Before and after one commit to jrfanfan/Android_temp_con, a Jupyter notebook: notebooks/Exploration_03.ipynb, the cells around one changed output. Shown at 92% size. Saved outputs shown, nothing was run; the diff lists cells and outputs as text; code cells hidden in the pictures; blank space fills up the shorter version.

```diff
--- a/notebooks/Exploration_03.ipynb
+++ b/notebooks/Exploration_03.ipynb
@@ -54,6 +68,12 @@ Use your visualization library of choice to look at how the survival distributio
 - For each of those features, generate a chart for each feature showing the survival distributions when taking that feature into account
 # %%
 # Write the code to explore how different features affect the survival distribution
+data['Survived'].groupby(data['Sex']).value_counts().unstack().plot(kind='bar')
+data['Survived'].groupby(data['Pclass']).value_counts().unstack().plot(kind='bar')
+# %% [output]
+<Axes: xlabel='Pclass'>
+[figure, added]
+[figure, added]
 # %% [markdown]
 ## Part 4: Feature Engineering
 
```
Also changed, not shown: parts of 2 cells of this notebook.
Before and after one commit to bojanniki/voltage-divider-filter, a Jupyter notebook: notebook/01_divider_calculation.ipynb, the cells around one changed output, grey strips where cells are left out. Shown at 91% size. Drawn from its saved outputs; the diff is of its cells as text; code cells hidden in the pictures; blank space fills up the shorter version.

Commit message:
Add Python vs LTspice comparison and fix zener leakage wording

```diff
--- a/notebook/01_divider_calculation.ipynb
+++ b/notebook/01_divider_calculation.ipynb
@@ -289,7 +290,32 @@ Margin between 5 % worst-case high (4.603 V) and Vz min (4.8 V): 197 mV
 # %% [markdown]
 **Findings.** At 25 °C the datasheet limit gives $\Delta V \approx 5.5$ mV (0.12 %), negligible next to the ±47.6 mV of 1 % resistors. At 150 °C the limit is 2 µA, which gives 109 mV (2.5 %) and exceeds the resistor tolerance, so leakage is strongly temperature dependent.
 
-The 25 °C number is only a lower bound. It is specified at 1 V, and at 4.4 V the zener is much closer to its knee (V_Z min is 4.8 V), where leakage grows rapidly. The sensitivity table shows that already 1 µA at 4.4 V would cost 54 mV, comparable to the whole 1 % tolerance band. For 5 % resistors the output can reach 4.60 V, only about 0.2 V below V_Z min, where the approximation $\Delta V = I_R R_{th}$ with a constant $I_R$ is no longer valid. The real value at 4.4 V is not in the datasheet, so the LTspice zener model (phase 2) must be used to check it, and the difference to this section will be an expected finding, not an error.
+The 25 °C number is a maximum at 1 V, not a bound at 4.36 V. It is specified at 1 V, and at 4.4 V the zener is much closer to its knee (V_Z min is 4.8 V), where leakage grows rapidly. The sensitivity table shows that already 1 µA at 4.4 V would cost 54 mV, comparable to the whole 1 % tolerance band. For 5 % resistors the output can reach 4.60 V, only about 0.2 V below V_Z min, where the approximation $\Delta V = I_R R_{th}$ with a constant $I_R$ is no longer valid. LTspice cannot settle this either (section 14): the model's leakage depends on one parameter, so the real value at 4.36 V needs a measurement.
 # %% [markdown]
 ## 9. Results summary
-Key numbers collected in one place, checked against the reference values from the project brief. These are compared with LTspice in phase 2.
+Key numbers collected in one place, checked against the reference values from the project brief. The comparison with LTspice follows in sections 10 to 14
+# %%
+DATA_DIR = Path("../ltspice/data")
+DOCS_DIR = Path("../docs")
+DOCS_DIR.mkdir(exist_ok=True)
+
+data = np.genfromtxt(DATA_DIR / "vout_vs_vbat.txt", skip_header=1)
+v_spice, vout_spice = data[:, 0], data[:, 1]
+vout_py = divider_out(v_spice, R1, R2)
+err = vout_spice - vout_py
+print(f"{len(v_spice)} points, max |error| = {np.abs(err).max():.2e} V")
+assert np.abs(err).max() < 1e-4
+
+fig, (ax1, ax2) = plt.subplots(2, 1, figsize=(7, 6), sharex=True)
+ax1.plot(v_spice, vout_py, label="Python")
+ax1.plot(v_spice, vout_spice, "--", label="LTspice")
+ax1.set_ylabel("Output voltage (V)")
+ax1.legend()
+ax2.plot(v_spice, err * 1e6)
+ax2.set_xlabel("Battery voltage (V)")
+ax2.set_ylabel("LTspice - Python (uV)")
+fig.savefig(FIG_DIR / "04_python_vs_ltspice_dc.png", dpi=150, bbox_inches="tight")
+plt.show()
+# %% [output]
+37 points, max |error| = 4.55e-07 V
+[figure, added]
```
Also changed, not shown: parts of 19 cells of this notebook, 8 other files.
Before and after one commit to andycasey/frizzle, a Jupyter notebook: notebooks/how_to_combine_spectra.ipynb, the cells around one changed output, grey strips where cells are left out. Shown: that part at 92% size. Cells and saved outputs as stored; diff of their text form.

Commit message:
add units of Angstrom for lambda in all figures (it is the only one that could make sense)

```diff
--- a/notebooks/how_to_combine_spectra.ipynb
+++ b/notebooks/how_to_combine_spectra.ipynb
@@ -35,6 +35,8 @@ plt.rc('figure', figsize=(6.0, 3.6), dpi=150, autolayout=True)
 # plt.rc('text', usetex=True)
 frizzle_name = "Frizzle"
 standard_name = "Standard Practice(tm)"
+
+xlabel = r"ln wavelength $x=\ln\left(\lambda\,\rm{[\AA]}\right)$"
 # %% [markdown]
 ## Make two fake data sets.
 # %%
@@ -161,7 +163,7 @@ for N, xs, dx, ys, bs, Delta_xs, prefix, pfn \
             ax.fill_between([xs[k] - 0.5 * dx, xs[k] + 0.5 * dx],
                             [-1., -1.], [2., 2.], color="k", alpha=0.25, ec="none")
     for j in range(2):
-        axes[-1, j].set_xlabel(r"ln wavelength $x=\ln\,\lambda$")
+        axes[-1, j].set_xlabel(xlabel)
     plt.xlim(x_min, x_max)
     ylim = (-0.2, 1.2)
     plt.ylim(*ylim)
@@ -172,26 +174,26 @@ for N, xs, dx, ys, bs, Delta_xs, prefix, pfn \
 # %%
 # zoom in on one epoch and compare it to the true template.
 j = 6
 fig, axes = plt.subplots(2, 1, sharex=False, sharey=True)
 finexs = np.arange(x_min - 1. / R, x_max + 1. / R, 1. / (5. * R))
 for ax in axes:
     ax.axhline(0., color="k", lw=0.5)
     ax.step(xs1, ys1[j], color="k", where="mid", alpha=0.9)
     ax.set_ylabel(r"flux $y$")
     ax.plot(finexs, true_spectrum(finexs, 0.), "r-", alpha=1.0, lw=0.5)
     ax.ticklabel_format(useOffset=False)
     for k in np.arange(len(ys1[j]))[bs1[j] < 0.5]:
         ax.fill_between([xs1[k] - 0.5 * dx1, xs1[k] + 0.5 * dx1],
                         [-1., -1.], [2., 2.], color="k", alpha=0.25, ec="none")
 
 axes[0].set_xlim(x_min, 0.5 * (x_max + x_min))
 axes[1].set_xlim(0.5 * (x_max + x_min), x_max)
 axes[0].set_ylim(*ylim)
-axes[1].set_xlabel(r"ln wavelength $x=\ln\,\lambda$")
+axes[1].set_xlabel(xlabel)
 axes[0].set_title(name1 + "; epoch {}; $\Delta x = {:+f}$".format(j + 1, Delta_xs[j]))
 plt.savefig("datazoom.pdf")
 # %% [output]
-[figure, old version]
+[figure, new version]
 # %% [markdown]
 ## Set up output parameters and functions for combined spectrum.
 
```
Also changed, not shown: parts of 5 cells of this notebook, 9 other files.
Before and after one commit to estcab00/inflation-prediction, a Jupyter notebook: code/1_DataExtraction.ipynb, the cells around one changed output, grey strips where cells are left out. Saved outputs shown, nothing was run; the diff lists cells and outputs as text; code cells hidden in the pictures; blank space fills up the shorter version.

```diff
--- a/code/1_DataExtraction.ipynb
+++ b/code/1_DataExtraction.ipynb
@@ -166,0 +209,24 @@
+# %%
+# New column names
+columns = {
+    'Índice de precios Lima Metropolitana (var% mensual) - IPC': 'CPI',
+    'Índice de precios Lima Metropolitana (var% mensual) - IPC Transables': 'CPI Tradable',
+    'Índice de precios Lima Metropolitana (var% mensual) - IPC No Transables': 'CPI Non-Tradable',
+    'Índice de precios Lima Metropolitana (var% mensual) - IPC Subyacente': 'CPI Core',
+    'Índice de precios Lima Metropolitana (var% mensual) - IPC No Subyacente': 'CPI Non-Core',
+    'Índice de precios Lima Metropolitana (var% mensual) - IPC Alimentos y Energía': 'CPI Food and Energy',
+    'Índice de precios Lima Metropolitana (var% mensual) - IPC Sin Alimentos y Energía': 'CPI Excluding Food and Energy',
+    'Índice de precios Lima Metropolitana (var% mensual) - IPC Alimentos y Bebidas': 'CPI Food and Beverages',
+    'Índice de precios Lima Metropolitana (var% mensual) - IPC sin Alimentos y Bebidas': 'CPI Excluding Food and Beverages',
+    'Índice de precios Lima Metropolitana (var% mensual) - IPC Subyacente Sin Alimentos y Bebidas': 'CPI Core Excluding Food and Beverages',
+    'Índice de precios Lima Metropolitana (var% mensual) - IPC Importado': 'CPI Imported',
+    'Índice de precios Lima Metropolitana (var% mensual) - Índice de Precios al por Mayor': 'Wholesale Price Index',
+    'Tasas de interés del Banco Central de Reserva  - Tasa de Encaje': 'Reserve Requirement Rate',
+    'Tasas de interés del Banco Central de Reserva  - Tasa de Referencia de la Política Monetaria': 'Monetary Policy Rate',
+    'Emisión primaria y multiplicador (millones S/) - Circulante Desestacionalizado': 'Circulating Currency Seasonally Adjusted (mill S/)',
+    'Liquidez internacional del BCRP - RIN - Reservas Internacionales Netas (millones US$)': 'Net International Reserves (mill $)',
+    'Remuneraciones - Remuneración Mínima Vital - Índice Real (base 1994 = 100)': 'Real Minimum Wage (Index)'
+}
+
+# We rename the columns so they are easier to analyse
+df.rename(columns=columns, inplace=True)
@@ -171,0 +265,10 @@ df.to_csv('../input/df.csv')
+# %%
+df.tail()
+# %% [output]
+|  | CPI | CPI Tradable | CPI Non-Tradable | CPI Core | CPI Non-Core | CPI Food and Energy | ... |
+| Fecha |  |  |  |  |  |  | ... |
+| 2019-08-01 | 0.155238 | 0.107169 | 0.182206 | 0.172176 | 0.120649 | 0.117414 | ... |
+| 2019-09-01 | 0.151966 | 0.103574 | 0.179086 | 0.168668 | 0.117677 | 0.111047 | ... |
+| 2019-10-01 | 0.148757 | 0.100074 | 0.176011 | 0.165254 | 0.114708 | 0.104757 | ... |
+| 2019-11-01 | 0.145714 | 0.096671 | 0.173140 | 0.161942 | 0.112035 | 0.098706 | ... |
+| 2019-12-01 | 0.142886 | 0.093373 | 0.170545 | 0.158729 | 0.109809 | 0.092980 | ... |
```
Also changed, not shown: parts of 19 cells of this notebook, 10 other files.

PROBLEM: In the material above, find each line that has the string "color" and return it.

EXERCISE RESULT:
                             [-1., -1.], [2., 2.], color="k", alpha=0.25, ec="none")
     ax.axhline(0., color="k", lw=0.5)
     ax.step(xs1, ys1[j], color="k", where="mid", alpha=0.9)
                         [-1., -1.], [2., 2.], color="k", alpha=0.25, ec="none")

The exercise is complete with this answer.